This program consists of 16 courses worth a total of 48 credits.
Full-time students typically complete the program in two years.
Part-time students may spend 3–5 years finishing the degree.
Most students begin the program in the fall, but you may also start in the winter.
National ranking for Student Counseling and Personnel Services programs
U.S. News & World Report
Director of Graduate Admission
Associate Director of College Counseling
College Counseling Assistant
Career paths chosen by previous graduates of the CDEP Department.
Education should level the playing field. We feel the same way about financial aid.
The Lynch School of Education and Human Development provides more than $8.4 million in financial aid to students each year. As a result, the quality of BC’s instruction, the benefit of our alumni network, and the impact a BC degree will have on your employment options is both affordable and invaluable.

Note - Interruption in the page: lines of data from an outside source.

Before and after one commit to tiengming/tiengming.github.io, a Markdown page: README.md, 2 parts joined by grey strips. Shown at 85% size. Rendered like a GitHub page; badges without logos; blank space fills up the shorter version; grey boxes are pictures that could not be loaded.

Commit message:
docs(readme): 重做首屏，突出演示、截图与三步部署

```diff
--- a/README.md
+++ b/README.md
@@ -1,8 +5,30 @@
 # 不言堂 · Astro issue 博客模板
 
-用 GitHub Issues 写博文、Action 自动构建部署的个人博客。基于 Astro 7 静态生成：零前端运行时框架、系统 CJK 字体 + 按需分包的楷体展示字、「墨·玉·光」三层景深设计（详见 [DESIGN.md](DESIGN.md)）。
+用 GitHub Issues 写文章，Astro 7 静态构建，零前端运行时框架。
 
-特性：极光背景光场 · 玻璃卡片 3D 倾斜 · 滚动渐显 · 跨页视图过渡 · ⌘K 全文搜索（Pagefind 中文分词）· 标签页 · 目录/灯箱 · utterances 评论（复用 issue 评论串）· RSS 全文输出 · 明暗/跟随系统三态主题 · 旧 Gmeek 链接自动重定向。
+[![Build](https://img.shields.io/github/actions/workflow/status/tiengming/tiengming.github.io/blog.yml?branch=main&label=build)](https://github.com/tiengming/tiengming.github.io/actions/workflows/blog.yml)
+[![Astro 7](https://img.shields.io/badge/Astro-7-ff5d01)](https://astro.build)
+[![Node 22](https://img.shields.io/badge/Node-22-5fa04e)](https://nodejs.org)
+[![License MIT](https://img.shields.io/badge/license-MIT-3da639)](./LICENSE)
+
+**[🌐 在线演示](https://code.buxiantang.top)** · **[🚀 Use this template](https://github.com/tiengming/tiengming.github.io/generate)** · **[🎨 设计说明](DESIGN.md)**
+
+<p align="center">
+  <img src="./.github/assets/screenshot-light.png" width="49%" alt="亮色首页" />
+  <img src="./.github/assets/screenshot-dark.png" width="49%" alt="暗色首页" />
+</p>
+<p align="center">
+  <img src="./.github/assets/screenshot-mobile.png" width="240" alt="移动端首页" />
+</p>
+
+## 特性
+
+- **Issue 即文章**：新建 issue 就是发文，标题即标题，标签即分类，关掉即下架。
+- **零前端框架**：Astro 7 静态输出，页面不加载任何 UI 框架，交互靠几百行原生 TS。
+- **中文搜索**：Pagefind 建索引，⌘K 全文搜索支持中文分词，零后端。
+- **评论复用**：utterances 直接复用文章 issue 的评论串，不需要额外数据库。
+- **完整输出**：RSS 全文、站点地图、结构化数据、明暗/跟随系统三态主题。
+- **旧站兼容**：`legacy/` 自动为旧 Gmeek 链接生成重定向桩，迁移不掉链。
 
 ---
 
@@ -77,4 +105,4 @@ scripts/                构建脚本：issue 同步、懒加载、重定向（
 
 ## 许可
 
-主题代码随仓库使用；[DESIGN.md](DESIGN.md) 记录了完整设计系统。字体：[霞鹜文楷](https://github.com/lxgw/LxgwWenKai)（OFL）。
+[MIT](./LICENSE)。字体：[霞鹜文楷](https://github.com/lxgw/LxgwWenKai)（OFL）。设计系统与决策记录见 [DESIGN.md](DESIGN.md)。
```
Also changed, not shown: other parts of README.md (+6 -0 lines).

Click the boxes below for additional details on each item
To be eligible for the doctoral program, applicants must already hold a master's degree.
A non-refundable application fee of $75 is required; however, this fee is waived for select applicants.
To be uploaded to your online Application Form.
In addition to your academic history and relevant work experience, please include any licenses currently held, any social justice-related experience, any language skills other than English, and any research experience or publications.
To be uploaded to your online Application Form.
In 1,000-1,500 words, describe your academic and professional goals, any experience relevant to this program, and your future plans, expectations, and aspirations.
Identification of recommenders/instructions to recommenders are outlined in the online Application Form.
Two letters of recommendation are required with at least one required from an academic source. Applicants may submit one additional recommendation of their choice.
Unofficial transcripts will be accepted in lieu of official transcripts for the application review process. In the event that one is admitted into a program and enrolls, our office will need official transcripts prior to course registration. To expedite application processing times, our office encourages you to send unofficial transcripts electronically to our email address at GSOE@BC.EDU. Please note that unofficial transcripts must include all of the following items:
If you are able to secure official transcripts, please note the following:
Official electronic transcripts are accepted when sent directly to email@example.com from the institution. When requesting electronic transcripts, you must manually type in firstname.lastname@example.org to ensure it is received by our office.
Mailed transcript(s) should be sent to the following address:
Lynch Office of Graduate Admissions, Boston College
Campion Hall 135
140 Commonwealth Avenue
Chestnut Hill, MA 02467
Submitting GRE test scores is optional and not required for 2022 entry term(s). If you wish to send GRE scores, the Lynch School GRE code is 3218.
Applicants that have completed a degree outside of the United States must have a course-by-course evaluation of their transcript(s) completed by an evaluation company approved by the National Association of Credential Evaluation Services (NACES). Submission of falsified documents is grounds for denial of admission or dismissal from the University.